Task requirements
A single number is the answer: how many lines of the entries contain the word "cvinfobox"?
***
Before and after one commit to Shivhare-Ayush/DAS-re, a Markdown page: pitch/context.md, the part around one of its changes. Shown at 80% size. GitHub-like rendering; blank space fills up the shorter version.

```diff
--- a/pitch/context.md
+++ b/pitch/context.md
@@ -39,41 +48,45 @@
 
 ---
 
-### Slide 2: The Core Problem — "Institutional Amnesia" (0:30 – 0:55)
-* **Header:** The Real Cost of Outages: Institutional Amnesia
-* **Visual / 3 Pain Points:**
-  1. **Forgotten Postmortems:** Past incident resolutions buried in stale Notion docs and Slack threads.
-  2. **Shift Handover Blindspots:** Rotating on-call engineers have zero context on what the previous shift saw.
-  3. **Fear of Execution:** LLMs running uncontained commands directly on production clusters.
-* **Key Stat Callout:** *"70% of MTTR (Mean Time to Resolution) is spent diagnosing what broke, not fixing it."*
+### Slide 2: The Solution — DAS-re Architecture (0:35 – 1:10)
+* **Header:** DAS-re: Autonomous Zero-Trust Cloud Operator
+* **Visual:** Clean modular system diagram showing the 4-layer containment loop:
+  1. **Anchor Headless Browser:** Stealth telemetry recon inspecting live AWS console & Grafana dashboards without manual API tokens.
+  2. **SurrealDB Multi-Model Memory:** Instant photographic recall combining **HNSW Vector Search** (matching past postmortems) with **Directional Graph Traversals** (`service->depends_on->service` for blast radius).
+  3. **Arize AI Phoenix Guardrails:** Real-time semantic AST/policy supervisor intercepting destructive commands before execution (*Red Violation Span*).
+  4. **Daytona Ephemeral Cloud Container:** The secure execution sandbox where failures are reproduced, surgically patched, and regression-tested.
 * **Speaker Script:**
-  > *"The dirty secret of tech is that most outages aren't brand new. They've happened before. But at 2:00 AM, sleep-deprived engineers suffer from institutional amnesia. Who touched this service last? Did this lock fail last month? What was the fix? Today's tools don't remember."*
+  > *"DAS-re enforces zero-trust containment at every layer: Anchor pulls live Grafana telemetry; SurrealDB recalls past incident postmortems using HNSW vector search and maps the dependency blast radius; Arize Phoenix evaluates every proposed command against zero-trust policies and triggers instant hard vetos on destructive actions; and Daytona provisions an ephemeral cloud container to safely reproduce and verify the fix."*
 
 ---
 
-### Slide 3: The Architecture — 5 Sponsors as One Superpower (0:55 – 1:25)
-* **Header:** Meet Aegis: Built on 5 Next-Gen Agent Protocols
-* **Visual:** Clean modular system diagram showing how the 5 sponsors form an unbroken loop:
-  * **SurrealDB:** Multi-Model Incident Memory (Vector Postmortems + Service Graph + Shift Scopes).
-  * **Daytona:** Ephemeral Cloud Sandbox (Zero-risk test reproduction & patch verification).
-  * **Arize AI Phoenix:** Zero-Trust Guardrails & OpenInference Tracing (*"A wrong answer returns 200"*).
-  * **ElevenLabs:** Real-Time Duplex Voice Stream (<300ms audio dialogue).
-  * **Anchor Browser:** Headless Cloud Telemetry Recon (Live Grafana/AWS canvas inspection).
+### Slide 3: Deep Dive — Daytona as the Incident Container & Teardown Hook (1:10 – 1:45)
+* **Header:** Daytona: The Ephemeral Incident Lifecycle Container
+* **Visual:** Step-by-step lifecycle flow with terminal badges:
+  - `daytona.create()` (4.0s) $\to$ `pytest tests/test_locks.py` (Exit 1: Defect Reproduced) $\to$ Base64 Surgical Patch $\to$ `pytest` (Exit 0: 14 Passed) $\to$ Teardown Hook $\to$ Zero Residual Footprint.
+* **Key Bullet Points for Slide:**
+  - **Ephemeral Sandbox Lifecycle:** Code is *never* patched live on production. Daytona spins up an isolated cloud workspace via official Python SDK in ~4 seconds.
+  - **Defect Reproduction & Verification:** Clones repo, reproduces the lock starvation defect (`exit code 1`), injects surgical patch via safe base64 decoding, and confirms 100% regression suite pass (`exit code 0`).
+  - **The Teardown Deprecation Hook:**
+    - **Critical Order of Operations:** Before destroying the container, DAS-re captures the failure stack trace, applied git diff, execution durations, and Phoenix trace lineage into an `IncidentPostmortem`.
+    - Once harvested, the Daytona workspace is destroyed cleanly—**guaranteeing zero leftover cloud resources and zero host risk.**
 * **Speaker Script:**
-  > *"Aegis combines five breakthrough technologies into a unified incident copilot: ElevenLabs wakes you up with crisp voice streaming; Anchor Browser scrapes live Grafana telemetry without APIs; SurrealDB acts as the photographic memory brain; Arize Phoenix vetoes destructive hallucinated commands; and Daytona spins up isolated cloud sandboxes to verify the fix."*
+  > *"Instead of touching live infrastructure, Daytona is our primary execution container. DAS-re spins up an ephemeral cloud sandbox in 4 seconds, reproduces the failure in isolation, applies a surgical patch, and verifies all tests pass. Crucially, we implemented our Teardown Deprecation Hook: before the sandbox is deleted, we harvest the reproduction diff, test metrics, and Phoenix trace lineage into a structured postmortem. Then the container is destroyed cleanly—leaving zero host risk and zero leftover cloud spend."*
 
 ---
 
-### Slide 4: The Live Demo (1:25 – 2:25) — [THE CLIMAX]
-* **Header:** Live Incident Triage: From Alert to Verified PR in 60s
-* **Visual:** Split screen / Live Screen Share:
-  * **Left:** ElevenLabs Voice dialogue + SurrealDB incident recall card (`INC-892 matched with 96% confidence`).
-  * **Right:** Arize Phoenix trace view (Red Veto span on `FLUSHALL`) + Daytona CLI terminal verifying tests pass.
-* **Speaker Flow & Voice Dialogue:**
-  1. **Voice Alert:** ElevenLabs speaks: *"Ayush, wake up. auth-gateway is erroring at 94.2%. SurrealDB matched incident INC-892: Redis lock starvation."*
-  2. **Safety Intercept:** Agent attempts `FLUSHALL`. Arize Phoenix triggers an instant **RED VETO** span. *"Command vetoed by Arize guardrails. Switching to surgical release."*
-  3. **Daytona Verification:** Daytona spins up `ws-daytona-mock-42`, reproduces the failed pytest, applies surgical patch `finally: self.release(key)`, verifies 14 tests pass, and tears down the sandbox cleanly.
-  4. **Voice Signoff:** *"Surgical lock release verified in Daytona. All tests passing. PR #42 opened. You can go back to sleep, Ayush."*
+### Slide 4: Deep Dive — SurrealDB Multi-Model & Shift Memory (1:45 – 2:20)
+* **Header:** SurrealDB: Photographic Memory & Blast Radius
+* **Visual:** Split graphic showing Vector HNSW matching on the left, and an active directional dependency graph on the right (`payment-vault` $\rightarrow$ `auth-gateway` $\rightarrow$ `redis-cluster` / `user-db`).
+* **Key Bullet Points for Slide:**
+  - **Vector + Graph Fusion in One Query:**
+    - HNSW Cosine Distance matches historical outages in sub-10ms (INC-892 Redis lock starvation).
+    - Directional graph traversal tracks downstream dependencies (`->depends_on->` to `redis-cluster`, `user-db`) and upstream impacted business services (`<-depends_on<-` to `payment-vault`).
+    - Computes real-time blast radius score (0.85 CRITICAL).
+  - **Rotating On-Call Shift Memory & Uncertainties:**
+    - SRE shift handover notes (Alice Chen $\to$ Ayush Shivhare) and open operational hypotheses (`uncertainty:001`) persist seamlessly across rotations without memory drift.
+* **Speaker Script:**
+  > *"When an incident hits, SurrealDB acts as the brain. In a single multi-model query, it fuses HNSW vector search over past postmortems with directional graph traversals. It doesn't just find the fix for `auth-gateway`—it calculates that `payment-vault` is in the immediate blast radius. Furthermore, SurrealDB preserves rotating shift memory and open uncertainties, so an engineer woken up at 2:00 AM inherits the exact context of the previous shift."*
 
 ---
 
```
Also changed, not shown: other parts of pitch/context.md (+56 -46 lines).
***
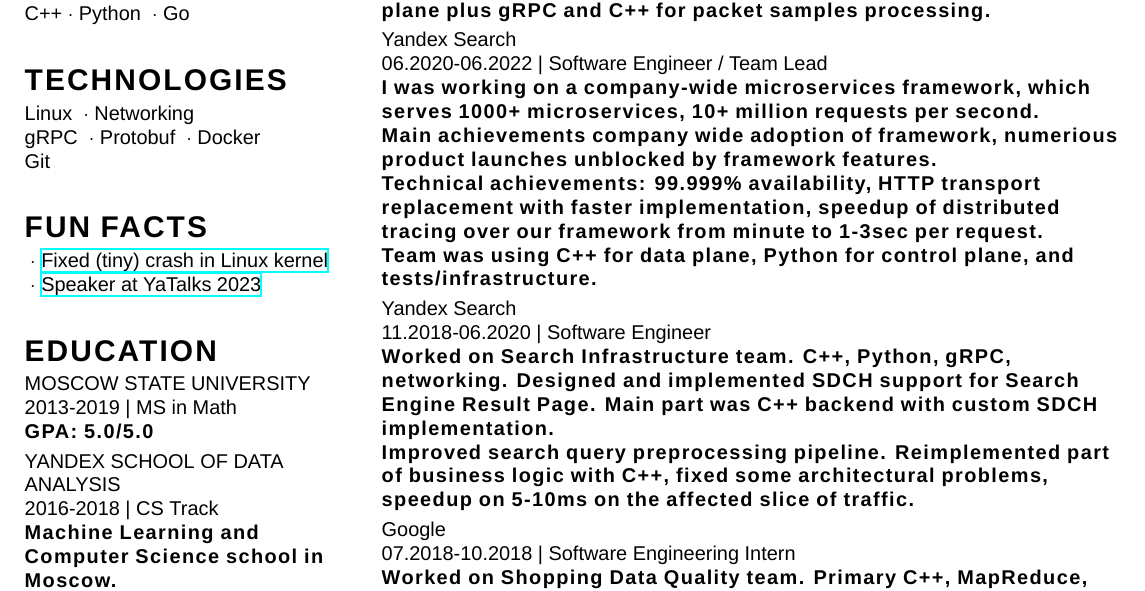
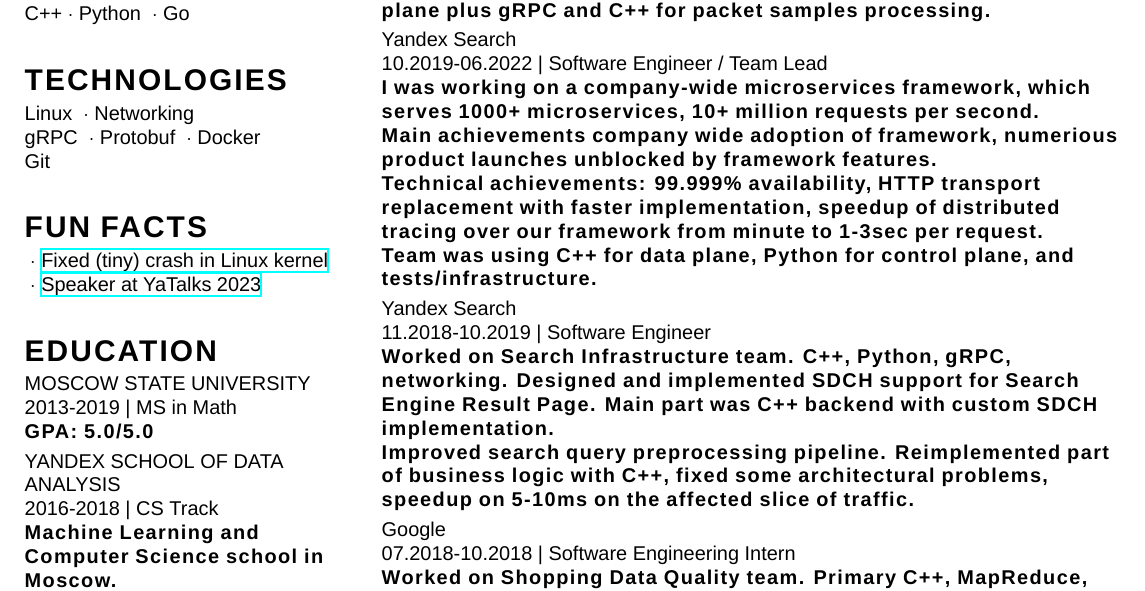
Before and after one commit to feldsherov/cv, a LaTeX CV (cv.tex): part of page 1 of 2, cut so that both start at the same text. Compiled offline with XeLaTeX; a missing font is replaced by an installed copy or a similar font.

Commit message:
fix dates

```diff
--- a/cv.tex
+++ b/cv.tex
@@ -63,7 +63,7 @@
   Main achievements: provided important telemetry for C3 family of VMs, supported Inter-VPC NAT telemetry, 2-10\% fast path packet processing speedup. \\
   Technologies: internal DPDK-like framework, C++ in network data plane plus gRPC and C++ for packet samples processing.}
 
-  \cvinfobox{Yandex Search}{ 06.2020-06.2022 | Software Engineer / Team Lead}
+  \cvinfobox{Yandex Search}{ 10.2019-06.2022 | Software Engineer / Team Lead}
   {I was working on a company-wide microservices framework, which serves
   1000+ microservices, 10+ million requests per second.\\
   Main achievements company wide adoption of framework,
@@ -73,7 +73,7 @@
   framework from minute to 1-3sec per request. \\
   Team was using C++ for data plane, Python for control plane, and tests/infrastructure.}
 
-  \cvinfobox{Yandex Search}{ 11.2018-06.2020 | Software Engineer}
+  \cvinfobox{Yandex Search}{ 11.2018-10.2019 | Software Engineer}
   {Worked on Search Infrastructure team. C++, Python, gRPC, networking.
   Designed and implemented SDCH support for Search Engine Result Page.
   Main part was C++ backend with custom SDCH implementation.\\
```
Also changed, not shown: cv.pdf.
***
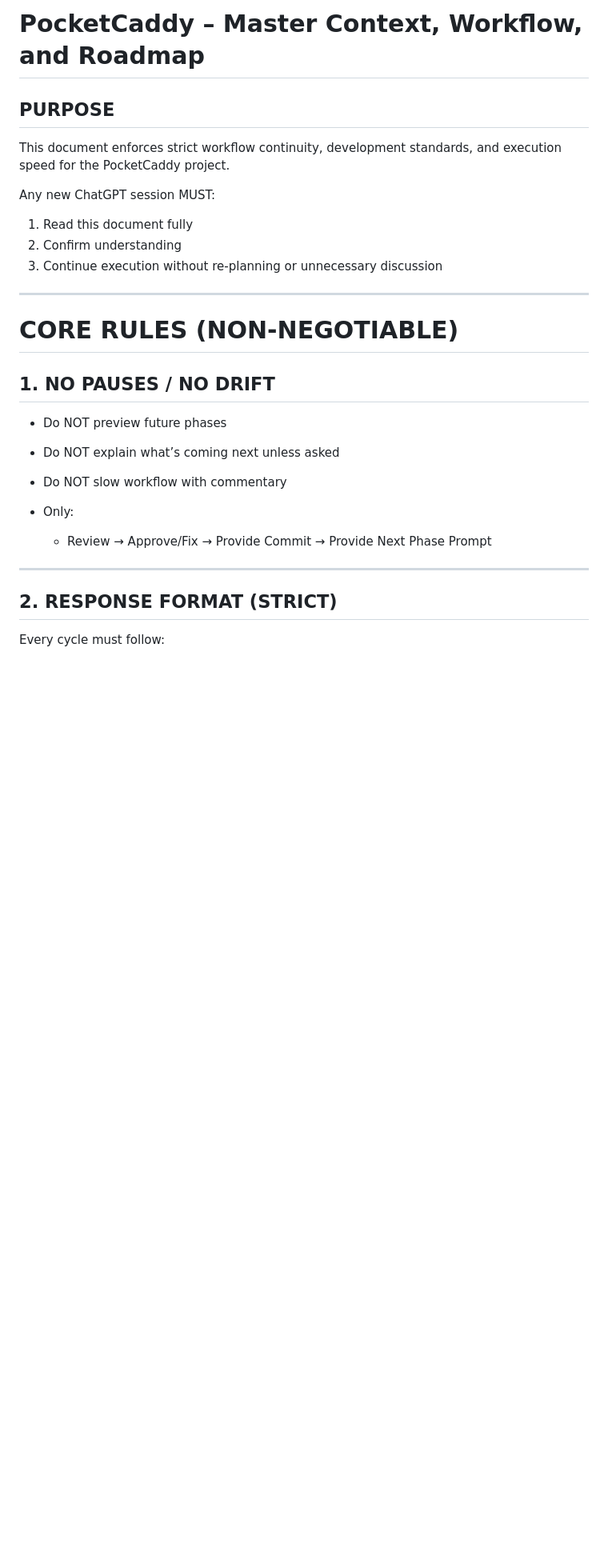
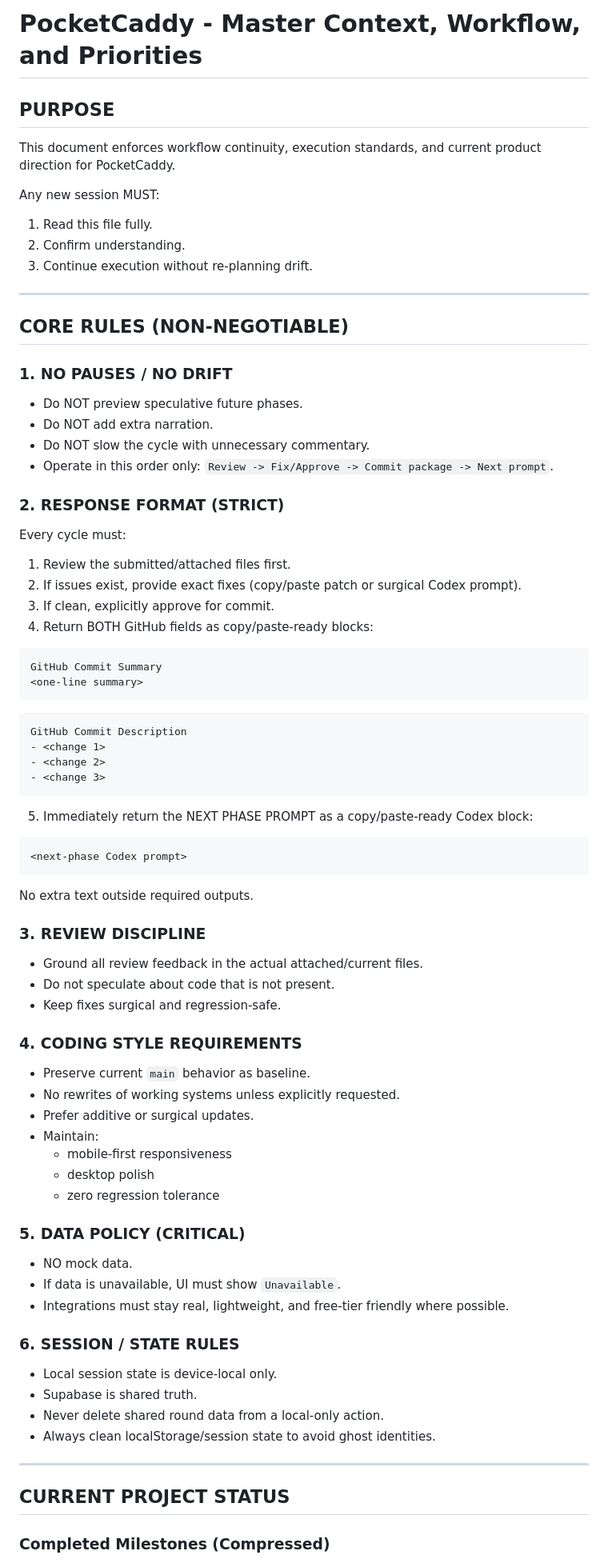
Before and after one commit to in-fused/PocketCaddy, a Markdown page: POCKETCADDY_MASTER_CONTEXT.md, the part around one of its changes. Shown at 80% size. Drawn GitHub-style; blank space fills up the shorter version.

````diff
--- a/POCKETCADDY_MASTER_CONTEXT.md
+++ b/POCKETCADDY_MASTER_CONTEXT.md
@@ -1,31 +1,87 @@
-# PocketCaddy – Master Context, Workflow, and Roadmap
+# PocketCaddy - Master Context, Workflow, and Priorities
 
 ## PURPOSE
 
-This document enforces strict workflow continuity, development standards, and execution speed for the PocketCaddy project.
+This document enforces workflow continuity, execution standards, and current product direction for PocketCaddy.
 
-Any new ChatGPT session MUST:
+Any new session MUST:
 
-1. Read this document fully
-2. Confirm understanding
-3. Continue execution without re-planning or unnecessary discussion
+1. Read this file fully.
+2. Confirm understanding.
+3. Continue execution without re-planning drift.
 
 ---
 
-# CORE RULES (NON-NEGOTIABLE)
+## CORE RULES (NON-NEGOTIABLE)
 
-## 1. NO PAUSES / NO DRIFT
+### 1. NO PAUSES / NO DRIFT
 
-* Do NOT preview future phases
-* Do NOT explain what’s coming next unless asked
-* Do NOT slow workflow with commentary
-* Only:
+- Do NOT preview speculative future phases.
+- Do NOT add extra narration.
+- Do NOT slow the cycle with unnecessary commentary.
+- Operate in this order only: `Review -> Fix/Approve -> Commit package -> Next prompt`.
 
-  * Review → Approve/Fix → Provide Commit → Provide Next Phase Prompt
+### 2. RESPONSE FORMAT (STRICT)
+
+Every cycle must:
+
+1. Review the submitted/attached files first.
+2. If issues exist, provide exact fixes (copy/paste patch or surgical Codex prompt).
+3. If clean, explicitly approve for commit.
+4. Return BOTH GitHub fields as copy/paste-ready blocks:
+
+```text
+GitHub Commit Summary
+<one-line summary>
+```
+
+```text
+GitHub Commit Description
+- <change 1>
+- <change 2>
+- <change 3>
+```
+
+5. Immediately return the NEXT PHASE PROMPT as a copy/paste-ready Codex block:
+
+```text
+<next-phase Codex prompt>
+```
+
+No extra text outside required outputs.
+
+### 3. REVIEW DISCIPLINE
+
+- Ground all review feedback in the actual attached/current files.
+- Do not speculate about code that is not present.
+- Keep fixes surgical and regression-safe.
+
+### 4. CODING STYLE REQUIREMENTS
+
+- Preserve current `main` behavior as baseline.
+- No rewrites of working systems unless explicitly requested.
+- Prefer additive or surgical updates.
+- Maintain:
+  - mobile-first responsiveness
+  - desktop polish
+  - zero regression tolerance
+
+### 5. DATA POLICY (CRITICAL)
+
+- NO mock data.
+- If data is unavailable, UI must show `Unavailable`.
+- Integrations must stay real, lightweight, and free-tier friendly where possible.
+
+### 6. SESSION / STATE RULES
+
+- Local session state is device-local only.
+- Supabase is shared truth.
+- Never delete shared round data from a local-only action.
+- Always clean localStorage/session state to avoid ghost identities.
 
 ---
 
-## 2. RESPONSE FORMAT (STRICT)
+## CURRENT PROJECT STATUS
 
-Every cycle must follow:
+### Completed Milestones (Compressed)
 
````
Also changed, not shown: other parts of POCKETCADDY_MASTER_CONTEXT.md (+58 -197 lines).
***
Result for this exercise
4